In particular, the Court felt that the Environmental Court misinterpreted the phrase “principal retail establishments,” which the Regional Plan required be located in town centers, designated downtowns, or designated growth centers. The Environmental Court viewed the proposed development as a single “establishment,” and concluded that it was not a principal retail establishment because it did not designate more space specifically for retail use than the other uses. Reviewing de novo, the Supreme Court interpreted “principal retail establishments” to include projects such as the proposed development, which would contain a restaurant and nearly 35,000 square feet of retail space. Similarly, the Supreme Court disagreed with the Environmental Court on a Regional Plan provision limiting the location of “major growth or investments” and reserving land near highway interchanges for transportation related services. Where the Environmental Court concluded that these terms either did not apply or were unenforceable, as undefined or merely aspirational policy statements, the Supreme Court found that the Regional Plan’s provisions “reinforce each other in establishing a clear and mandatory framework for development.” In considering the provisions not just independently, but in the “broader context of the regional plan,” the Court concluded that the Plan’s provisions were such that “a reasonable person can discern what is prohibited,” and were therefore clear and enforceable.

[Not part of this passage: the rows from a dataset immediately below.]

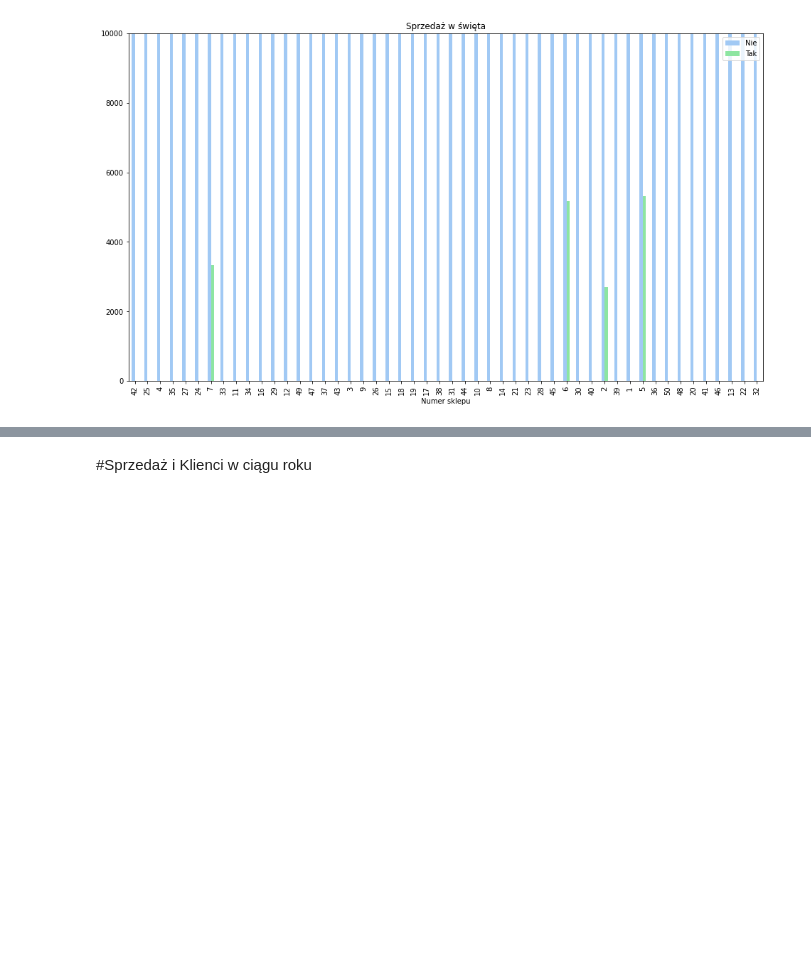
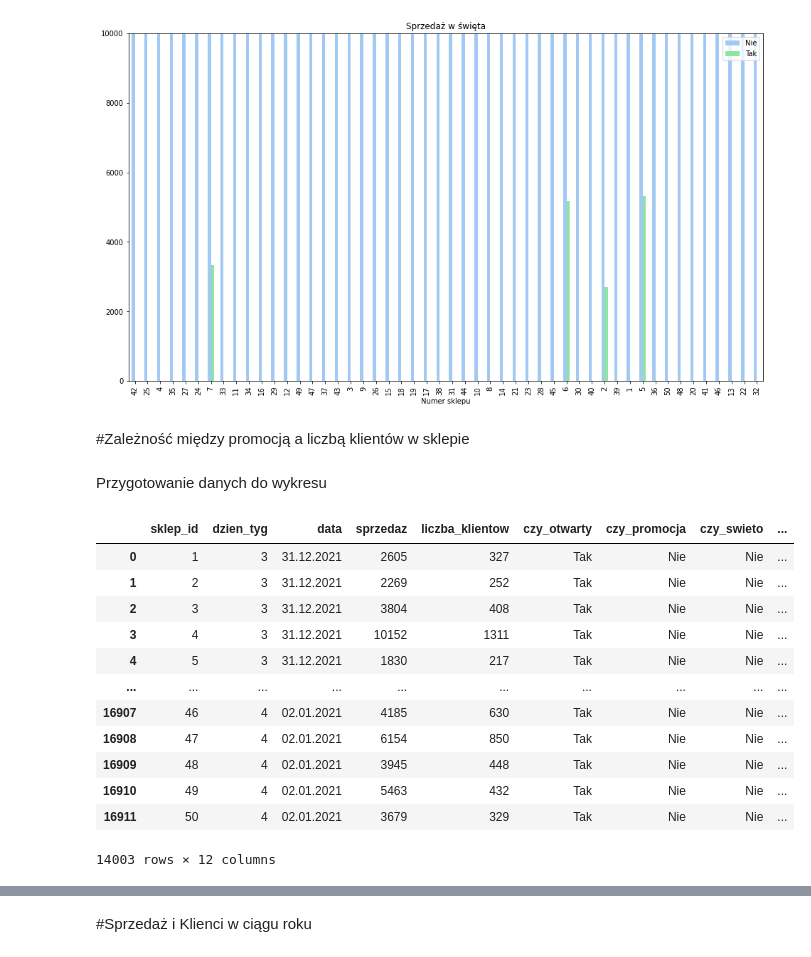
Before and after one commit to justynamatejkowska/wizualizacja_py, a Jupyter notebook: Wizualizacja_py_Matejkowska_Lewandowska.ipynb, the cells around one changed output, grey strips where cells are left out. Cells and saved outputs as stored; diff of their text form; code cells hidden in the pictures; blank space fills up the shorter version.

```diff
--- a/Wizualizacja_py_Matejkowska_Lewandowska.ipynb
+++ b/Wizualizacja_py_Matejkowska_Lewandowska.ipynb
@@ -192,3 +191,24 @@ plt.gca().set_xlabel('Numer sklepu')
 plt.show()
 # %% [output]
 [figure]
+# %% [markdown]
+#Zależność między promocją a liczbą klientów w sklepie
+# %% [markdown]
+Przygotowanie danych do wykresu
+# %%
+shop = shops[(shops.czy_otwarty == 'Tak')]
+shop
+# %% [output]
+|  | sklep_id | dzien_tyg | data | sprzedaz | liczba_klientow | czy_otwarty | czy_promocja | czy_swieto | ... |
+| 0 | 1 | 3 | 31.12.2021 | 2605 | 327 | Tak | Nie | Nie | ... |
+| 1 | 2 | 3 | 31.12.2021 | 2269 | 252 | Tak | Nie | Nie | ... |
+| 2 | 3 | 3 | 31.12.2021 | 3804 | 408 | Tak | Nie | Nie | ... |
+| 3 | 4 | 3 | 31.12.2021 | 10152 | 1311 | Tak | Nie | Nie | ... |
+| 4 | 5 | 3 | 31.12.2021 | 1830 | 217 | Tak | Nie | Nie | ... |
+| ... | ... | ... | ... | ... | ... | ... | ... | ... | ... |
+| 16907 | 46 | 4 | 02.01.2021 | 4185 | 630 | Tak | Nie | Nie | ... |
+| 16908 | 47 | 4 | 02.01.2021 | 6154 | 850 | Tak | Nie | Nie | ... |
+| 16909 | 48 | 4 | 02.01.2021 | 3945 | 448 | Tak | Nie | Nie | ... |
+| 16910 | 49 | 4 | 02.01.2021 | 5463 | 432 | Tak | Nie | Nie | ... |
+| 16911 | 50 | 4 | 02.01.2021 | 3679 | 329 | Tak | Nie | Nie | ... |
+14003 rows × 12 columns
```
Also changed, not shown: parts of 18 cells of this notebook.
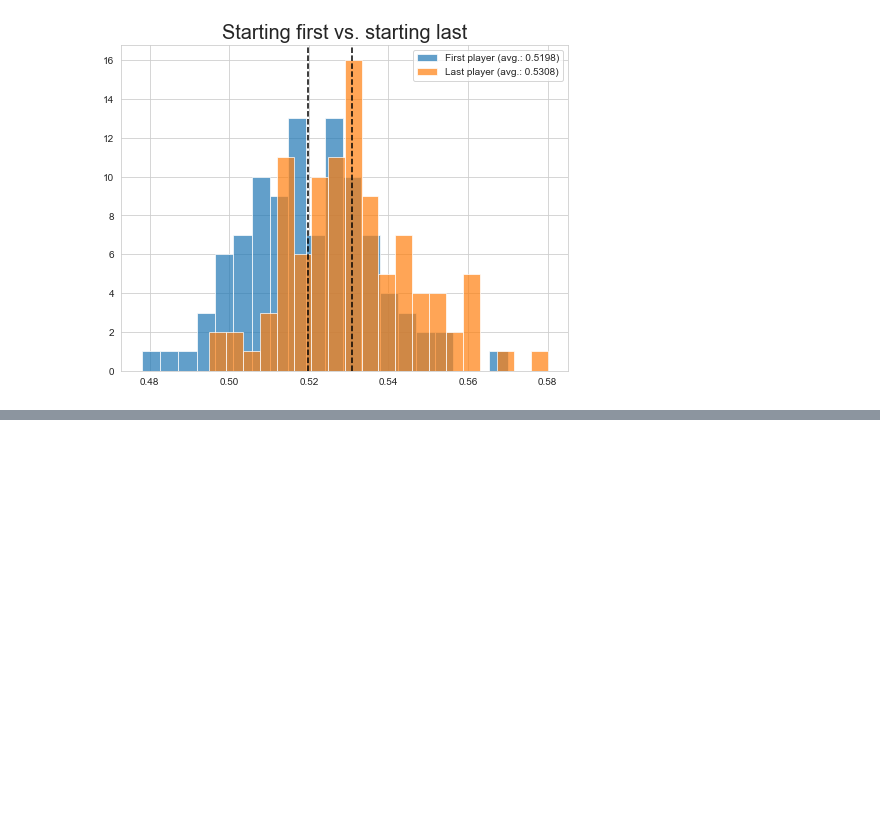
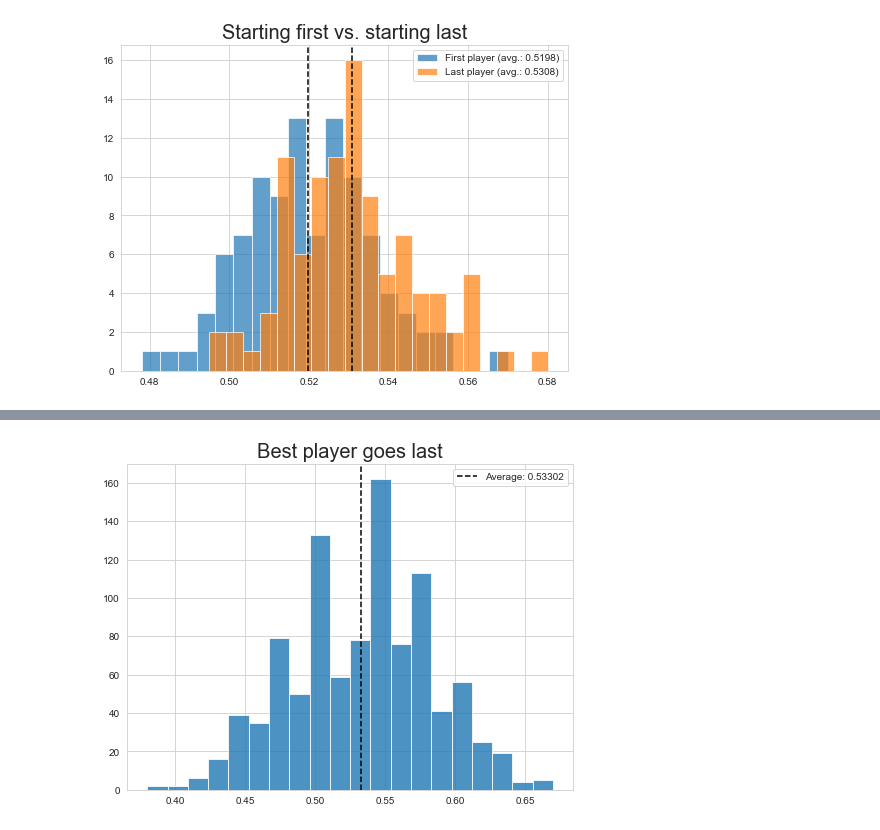
Before and after one commit to smu095/theriddler, a Jupyter notebook: 29march2019.ipynb, the cells around one changed output, grey strips where cells are left out. Drawn from its saved outputs; the diff is of its cells as text; code cells hidden in the pictures; blank space fills up the shorter version.

```diff
--- a/29march2019.ipynb
+++ b/29march2019.ipynb
@@ -137,0 +197,5 @@ plt.show()
+# %%
+results_best_last = simulations(best_player_starts=False, to_percent=True, num_bees=100, simulations=1000)
+plot_results(results_best_last, title="Best player goes last")
+# %% [output]
+[figure, added]
```
Also changed, not shown: parts of 7 cells of this notebook.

Having determined that these provisions of the Regional Plan applied, and that they prohibited such development as the proposed Project in the area off Exit 1, the Supreme Court concluded the Project does not comply with Criterion 10 of Act 250 and reversed the Environmental Court’s decision.
CASES TO WATCH FOR IN 2017:
A slate of Public Service Board cases involving solar projects and at least one Act 250 case are set to be decided in 2017 after the Court heard oral arguments for all four cases on the same day in October 2016. You can listen to the oral arguments here.
- In re Petition of New Haven GLC Solar, LLC, Docket No. 2016-125 – The Town of New Haven appealed a Certificate of Public Good issued by the Public Service Board for a 500 kW net metered solar project, arguing there were material changes to the Project after the application was submitted.
- In re Petition of GMPSolar-Richmond, LLC , Docket Nos. 2016-034/2016-148 – A consolidated appeal of a denied intervention motion and the Certificate of Public Good for a 2 MW solar project, filed by Allco Renewable Energy Limited, regarding its asserted interests under the Public Utility Regulatory Policies Act (PURPA). Geoff Hand and Vic Westgate of Dunkiel Saunders are representing appellee GMPSolar-Richmond, LLC.
- In re North East Materials Group LLC Amended Permit, Docket No. 2016-170 – An appeal by neighbors of an asphalt plant regarding Act 250 permit conditions imposed by the Environmental Court. Neighbors argue the conditions are insufficient to ensure compliance with Act 250 criteria.
- Nancy Myrick v. Peck Electric Co. et al., Docket Nos. 2016-167/2016-169 – A case of first impression involving neighbors to a solar project asking the Court to expand Vermont common law to hold that visual aesthetic impacts can constitute a recoverable nuisance.